conduct was so gross, wanton and culpable as to demonstrate a
reckless disregard for human life.
The evidence was sufficient to prove, however, that Kenyon was
operating the van with an open
beer bottle between her legs. She reeked of alcohol when the van
came to a stop after leaving the
street and crashing into the fence. Kenyon’s son testified that
she was drinking something when
she was driving. Although he testified that "it looked like
coca-cola," he did not see the writing
on the container and did not recall whether she was drinking
from a can or a bottle. From this
evidence, the trier of fact could reasonably infer she was
drinking beer while driving.
The evidence also proved that after Kenyon drove the van from
the crash site to her
residence, which was only a few blocks away, she returned within
minutes. At that time, she
was slurring her speech, wobbling, and carrying a bottle of
beer. Her neighbor described her as
"drunk." Thus, Kenyon had an odor of alcohol emanating
from her while in the van and was
obviously intoxicated minutes after the crash. This evidence,
when combined with testimony
about the bottle of beer between her legs in the van, was
sufficient for the trier of fact to find that
Kenyon was intoxicated while driving.
The evidence proved that, in this condition, Kenyon put her
eight-year-old son between
her and the steering wheel of the van and permitted him to steer
the van. The trial judge
emphasized that Kenyon could not provide a justifiable reason
for allowing a child, who was not
near the driving age, to operate the van. Indeed, the evidence
demonstrates Kenyon’s knowledge
that her behavior would probably result in harm. She revealed
that she knew her actions could
likely result in an accident because she told Williams that this
was her son’s "first accident" and
"it’s better he learn to wreck in my van than on the back
of my Harley." In addition, the trial
judge noted the dangerous circumstance of the confined space
behind the steering wheel and
found that the child was larger than an average eight year old.
The trial judge could infer beyond a reasonable doubt that
Kenyon did not have complete
control of the van because of her condition and the cramped
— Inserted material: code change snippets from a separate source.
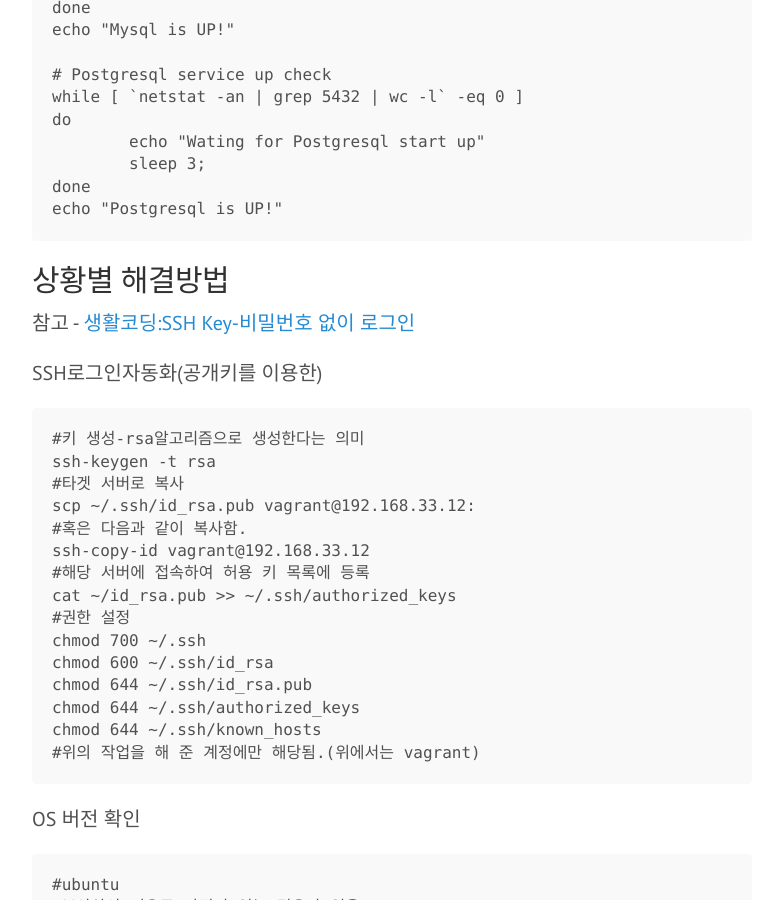
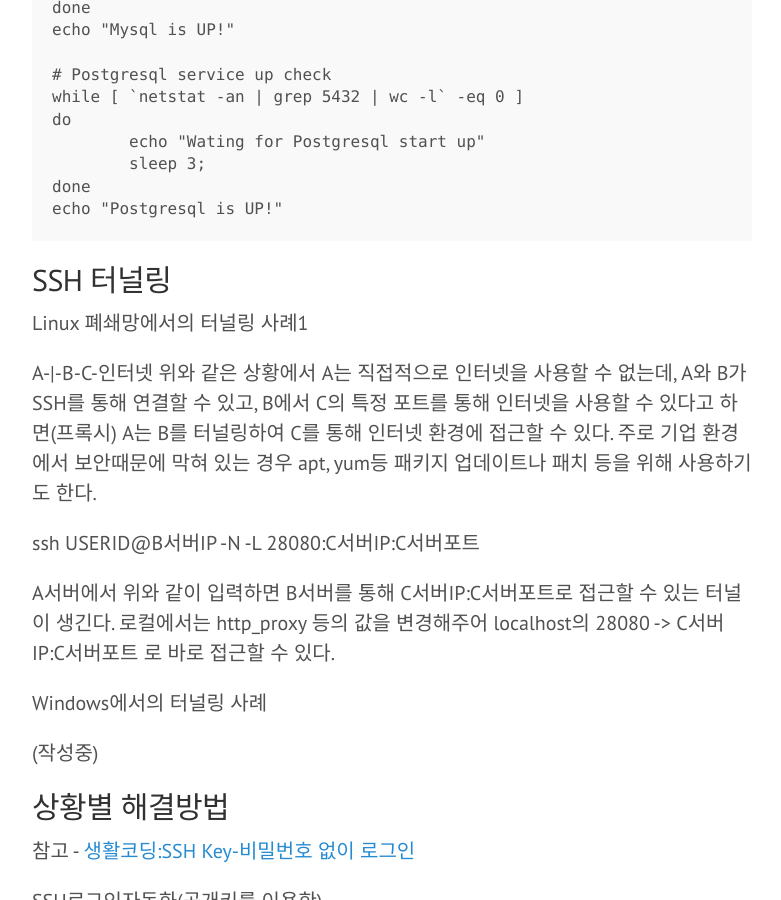
Before and after one commit to skaqud/skaqud.github.com, a Jekyll site: the page built from _posts/2016-07-24-Reusable-Commands-List.markdown, in a window 1280 px wide and 900 px high, scrolled down 1658 px. Shown: the whole window, without its empty margins (248-1029 px from the left). Built offline with Jekyll 4.4.1, drawn with Linux system fonts in a browser that asks for light colours.

Commit message:
update posts

```diff
--- a/_posts/2016-07-24-Reusable-Commands-List.markdown
+++ b/_posts/2016-07-24-Reusable-Commands-List.markdown
@@ -68,6 +68,22 @@ xargs는 표준 입력을 통해 명령 줄을 만들고 실행함. 너무 긴
             sleep 3;
     done
     echo "Postgresql is UP!"
+
+## SSH 터널링
+
+Linux 폐쇄망에서의 터널링 사례1
+
+A-|-B-C-인터넷
+위와 같은 상황에서 A는 직접적으로 인터넷을 사용할 수 없는데, A와 B가 SSH를 통해 연결할 수 있고, B에서 C의 특정 포트를 통해 인터넷을 사용할 수 있다고 하면(프록시) A는 B를 터널링하여 C를 통해 인터넷 환경에 접근할 수 있다. 주로 기업 환경에서 보안때문에 막혀 있는 경우 apt, yum등 패키지 업데이트나 패치 등을 위해 사용하기도 한다.
+
+ssh USERID@B서버IP -N -L 28080:C서버IP:C서버포트
+
+A서버에서 위와 같이 입력하면 B서버를 통해 C서버IP:C서버포트로 접근할 수 있는 터널이 생긴다. 로컬에서는 http_proxy 등의 값을 변경해주어 localhost의 28080 -> C서버IP:C서버포트 로 바로 접근할 수 있다.
+
+Windows에서의 터널링 사례
+
+(작성중)
+
 
 
 ## 상황별 해결방법
--- a/_posts/2016-08-22-Build-Docker-Container.markdown
+++ b/_posts/2016-08-22-Build-Docker-Container.markdown
@@ -25,7 +25,7 @@ tags:
 
     FROM ubuntu:14.04
 
-    daum의 repository를 사용하지 않을 경우, 중간에 apt-get을 통한 설치가 끊김.
+    #daum의 repository를 사용하지 않을 경우, 중간에 apt-get을 통한 설치가 끊김.
     RUN echo "deb http://ftp.daumkakao.com/ubuntu trusty main universe" > /etc/apt/sources.list
     #RUN echo "deb http://archive.ubuntu.com/ubuntu trusty main universe" > /etc/apt/sources.list
 
@@ -51,6 +51,6 @@ tags:
 
     docker build -t ska/tomcat:0.1 .
 
-실행은 다음과 같이
+실행은 다음과 같이 할 수 있음.
 
     docker run -d --name skat -p 8080:8080 ska/tomcat:0.1
```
space and that Kenyon made a
conscious decision to drive the vehicle in this dangerous
manner. When Kenyon was drinking
and her son was at the van’s steering wheel, she made her
conduct significantly more dangerous.
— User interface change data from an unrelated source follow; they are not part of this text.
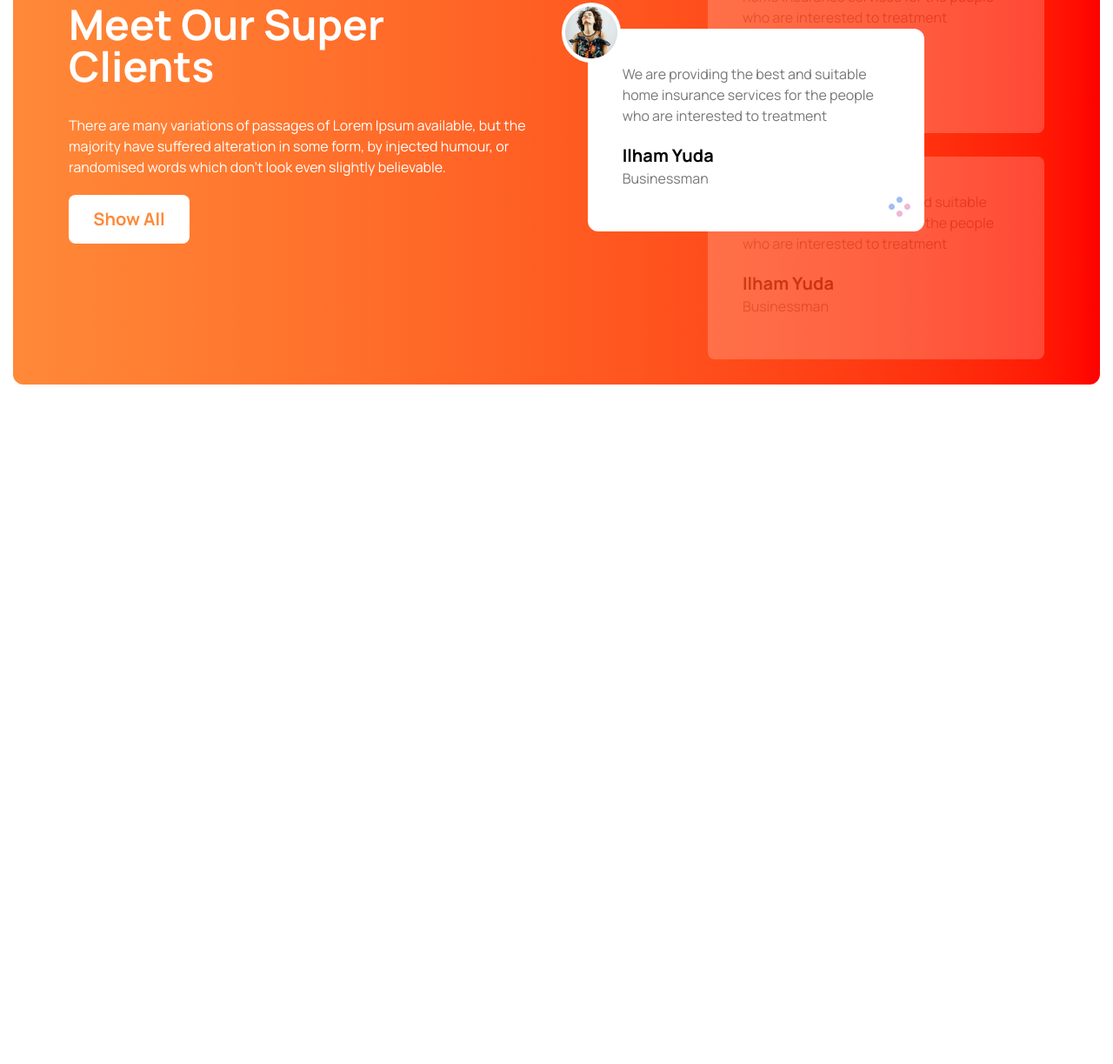
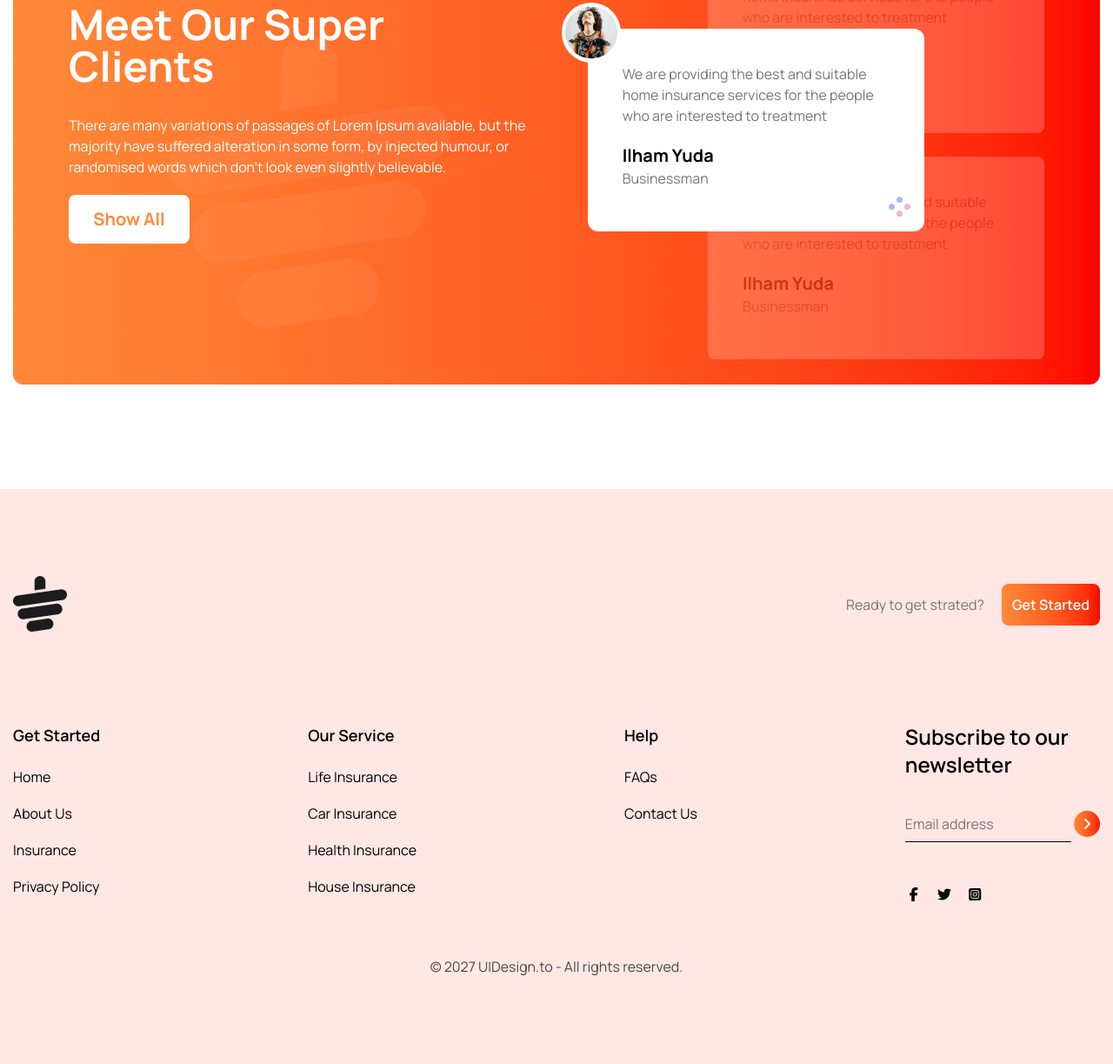
Before and after one commit to Hasnat-Sayed/tea_house_mod23, a plain HTML site: page index.html in a window 1280 px wide. Shown: the part 2018-3241 px from the top of the page at 87% size. Before the commit the page ends 2460 px from the top, so only its background shows below. Drawn offline with nearby package versions, Linux system fonts and the light colour scheme.

Commit message:
added footer section

```diff
--- a/index.html
+++ b/index.html
@@ -4,7 +4,7 @@
     <meta charset="UTF-8" />
     <meta name="viewport" content="width=device-width, initial-scale=1.0" />
     <title>Tea House</title>
-    <link rel="stylesheet" href="styles/style.css" />
+    <link rel="stylesheet" href="./styles/style.css" />
     <!-- tailwind cdn -->
     <script src="https://cdn.jsdelivr.net/npm/@tailwindcss/browser@4"></script>
 
@@ -116,7 +116,7 @@
     <div class="parent_div max-w-[1250px] mx-auto mt-[100px] h-[1250px] md:h-[600px] flex gap-4 p-5 md:p-16
     bg-gradient-to-r from-[#ff8938] to-[#ff0000] rounded-xl flex-col md:flex-row">
 
-      <div class="left_div h-full md:w-1/2 text-white flex justify-center items-center">
+      <div class="left_div h-full md:w-1/2 text-white flex justify-center items-center bg-[url(./images/bg_cup.png)] bg-no-repeat bg-bottom">
         <div>
           <h1 class="text-5xl font-bold">Meet Our Super <br> Clients</h1>
           <p class="mt-8 mb-5">There are many variations of passages of Lorem Ipsum available, but the majority have suffered alteration in some form, by injected humour, or randomised words which don't look even slightly believable. </p>
@@ -157,5 +157,56 @@
       </div>
     </div>
 
+    <!-- footer section start -->
+    <div class="bg-[#ffe7e6] mt-[120px] py-[100px]">
+      <div class="footer_div max-w-[1250px] mx-auto">
+      <div class="flex justify-between items-center">
+        <img src="./images/cup.png" alt="">
+        <div class="flex items-center">
+          <p class="text-[#777777] mr-5">Ready to get strated?</p>
+          <button class="bg-gradient-to-r from-[#ff8938] to-[#ff0000] p-3 rounded-lg text-white font-semibold">Get Started</button>
+        </div>
+      </div>
+
+      <div class="flex flex-col md:items-start text-center md:text-left md:flex-row md:fle justify-between mt-[104px]">
+        <div>
+          <p class="font-semibold text-lg">Get Started</p>
+          <p class="mt-[22px]">Home</p>
+          <p class="mt-[18px]">About Us</p>
+          <p class="mt-[18px]">Insurance </p>
+          <p class="my-[18px] ">Privacy Policy</p>
+        </div>
+
+        <div>
+          <p class="font-semibold text-lg">Our Service</p>
+          <p class="mt-[22px]">Life Insurance</p>
+          <p class="mt-[18px]">Car Insurance</p>
+          <p class="mt-[18px]">Health Insurance</p>
+          <p class="my-[18px]">House Insurance</p>
+        </div>
+
+        <div>
+          <p class="font-semibold text-lg">Help</p>
+          <p class="mt-[22px]">FAQs</p>
+          <p class="my-[18px]">Contact Us</p>
+        </div>
+
+        <div>
+          <p class="font-semibold text-2xl">Subscribe to our <br> newsletter</p>
+          <input type="text" name="" id="" placeholder="Email address" class="border-b-1 outline-none pb-2 mt-10">
+          <button class="h-[30px] w-[30px] rounded-full text-white bg-gradient-to-r from-[#ff8938] to-[#ff0000]"><i class="fa-solid fa-angle-right"></i></button>
+          <div class="mt-12">
+            <i class="fa-brands fa-facebook-f"></i>
+            <i class="fa-brands fa-twitter mx-3"></i>
+            <i class="fa-brands fa-square-instagram"></i>
+          </div>
+        </div>
+      </div>
+
+      <p class="text-center text-[#494949] mt-[50px]">© 2027 UIDesign.to - All rights reserved.</p>
+
+    </div>
+    </div>
+
   </body>
 </html>
```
In so doing, Kenyon showed an indifference to the consequences
of her conduct under
circumstances which made it not improbable that injury would
occur to her child. See Snow v.
Commonwealth, 33 Va. App. 766, 775, 537 S.E.2d 6, 11 (2000)
(holding that eluding the police
at high speeds in an automobile occupied by children
demonstrates "willful" conduct in the care
of the child that shows a reckless disregard for human life);
Davis v. Commonwealth, 12 Va.
App. 408, 413, 404 S.E.2d 377, 380 (1991) (noting that "the
act of driving while intoxicated or
recklessly . . . is inherently dangerous"). Thus, we hold
that the evidence was sufficient for the
trial judge to find beyond a reasonable doubt all the elements
required by Code
? 18.2-371.1(B)(1). Accordingly, we affirm the conviction.
Code ? 17.1-413, this opinion is not designated for publication.